Methods: All instrumented thoracic and lumbar cases performed at Detroit Medical Center by the Neurosurgery Service between August 2012 and March 2013 were included. Cases had hardware verified by post-operative CT. Hardware placement was graded according to (Mirza, Wiggins et al. 2003), grade 0 (within pedicle), grade 1 (<2mm breach), grade 2 (>2mm breach) , and grade 3 (extrapedicular). Pedicle screws were reviewed independently by a resident and attending surgeon. Rates of pedicle breach, EBL, length of case, pedicle size and pedicle starting point were all reviewed. Pedicles were analyzed on PACS system in axial views, using sagittal views to identify the correct level.
Results: A total of 238 pedicle screws were evaluated in 27 patients. The overall rate of accurate pedicle screw placement among residents defined as Grade 0 or 1 placement was 84.2%. There was no difference in breach rate between modalities. Fluoroscopic cases had significantly less medial breaches (12% ) than anatomic cases (50%) (p .001) and computer navigated cases (73%) (p .0015). EBL values for fluoroscopic, anatomic and computer navigated cases were 425 cc, 720 cc, and 816 cc respectively. Resident level was found to be inversely proportional to breach rate (R squared 0.52). We did not see a clear difference in breach rate for resident level in different modalities.

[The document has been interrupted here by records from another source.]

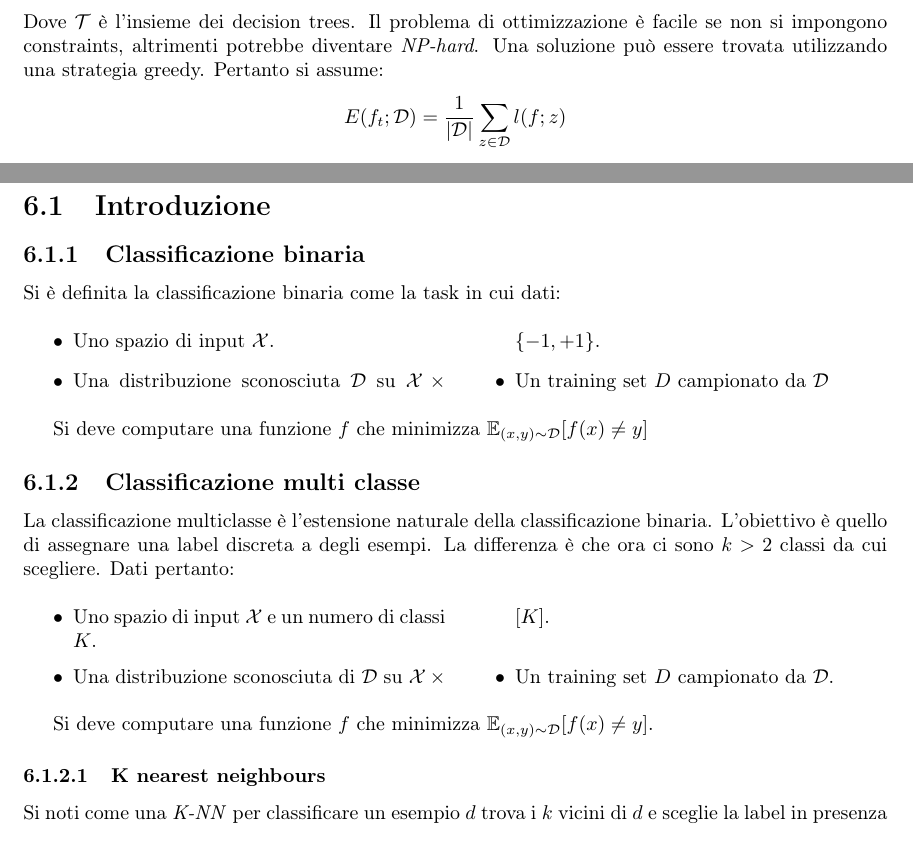
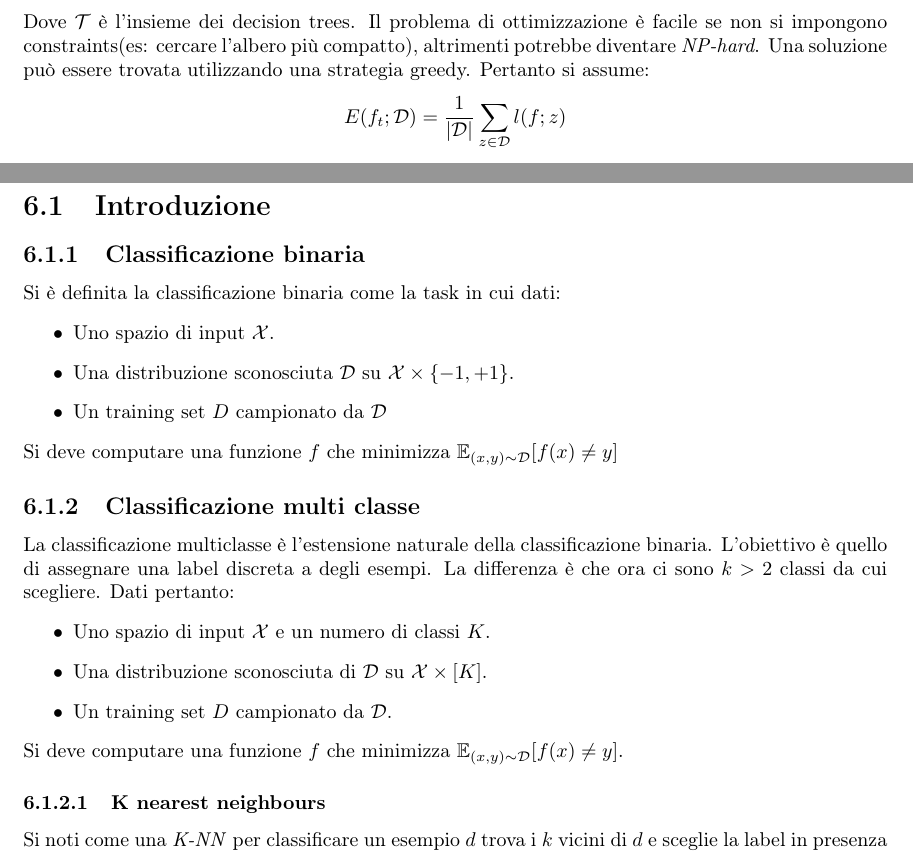
Before and after one commit to giacThePhantom/intro2ml, a LaTeX book (Principal.tex, which reads Chapters/05_DecisionTrees.tex, Chapters/06_MultiClassClassification.tex): two parts of pages 21 and 26 of 78, joined at a grey line, cut so that both start at the same text. Compiled offline with pdfLaTeX.

Commit message:
Typos and structure fixes

```diff
--- a/Chapters/05_DecisionTrees.tex
+++ b/Chapters/05_DecisionTrees.tex
@@ -28,7 +28,7 @@ Contiene una funzione di predizione $h\in\mathcal{F}_{task}$, tipicamente una co
 Dato un training set $\mathcal{D}_n = \{z_1,\dots, z_n\}$ si deve trovare $f_{t^*}$ dove:
 $$t^*\in arg\min\limits_{t\in\mathcal{T}} E(f_t;\mathcal{D}_n)$$
 Dove $\mathcal{T}$ \`e l'insieme dei decision trees.
-Il problema di ottimizzazione \`e facile se non si impongono constraints, altrimenti potrebbe diventare \emph{NP-hard}.
+Il problema di ottimizzazione \`e facile se non si impongono constraints(es: cercare l'albero più compatto), altrimenti potrebbe diventare \emph{NP-hard}.
 Una soluzione pu\`o essere trovata utilizzando una strategia greedy.
 Pertanto si assume:
 $$E(f_t;\mathcal{D}) = \dfrac{1}{|\mathcal{D}|}\sum\limits_{z\in\mathcal{D}}l(f;z)$$
--- a/Chapters/06_MultiClassClassification.tex
+++ b/Chapters/06_MultiClassClassification.tex
@@ -4,13 +4,11 @@
 
 	\subsection{Classificazione binaria}
 	Si \`e definita la classificazione binaria come la task in cui dati:
-	\begin{multicols}{2}
 	\begin{itemize}
 		\item Uno spazio di input $\mathcal{X}$.
 		\item Una distribuzione sconosciuta $\mathcal{D}$ su $\mathcal{X}\times\{-1,+1\}$.
 		\item Un training set $D$ campionato da $\mathcal{D}$
 	\end{itemize}
-	\end{multicols}
 	Si deve computare una funzione $f$ che minimizza $\mathbb{E}_{(x,y)\sim\mathcal{D}}[f(x)\neq y]$
 
 	\subsection{Classificazione multi classe}
@@ -18,13 +16,11 @@
 	L'obiettivo \`e quello di assegnare una label discreta a degli esempi.
 	La differenza \`e che ora ci sono $k>2$ classi da cui scegliere.
 	Dati pertanto:
-	\begin{multicols}{2}
 	\begin{itemize}
 		\item Uno spazio di input $\mathcal{X}$ e un numero di classi $K$.
 		\item Una distribuzione sconosciuta di $\mathcal{D}$ su $\mathcal{X}\times[K]$.
 		\item Un training set $D$ campionato da $\mathcal{D}$.
 	\end{itemize}
-	\end{multicols}
 	Si deve computare una funzione $f$ che minimizza $\mathbb{E}_{(x,y)\sim\mathcal{D}}[f(x)\neq y]$.
 
 		\subsubsection{K nearest neighbours}
```
Also changed, not shown: Pseudocodice/06_allversusalltrain.tex (+1 -1 lines). Lines whose indentation alone changed are shown as unchanged.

Conclusions: Our study supports an inverse relationship between resident experience and pedicle screw accuracy. Fluoroscopic placement of pedicle screws compared to computer assisted and anatomic techniques results in lower medial breach rate.
Patient Care: This study improves patient care by creating Resident and Attending awareness of the effect of Resident experience on pedicle screw accuracy across three different modalities of screw placement. This study also sets the ground for larger studies which may provide Training Programs measures by resident year for expected performance throughout residency.
Learning Objectives: By the conclusion of this session, participants should be able identify which modalities in this study have higher medial breach rates, the relationship between increasing resident training and pedicle screw accuracy, as well as possible explanations for this observed finding.
References: Mirza, S. K., G. C. Wiggins, et al. (2003). "Accuracy of thoracic vertebral body screw placement using standard fluoroscopy, fluoroscopic image guidance, and computed tomographic image guidance: a cadaver study." Spine (Phila Pa 28(4): 402-413.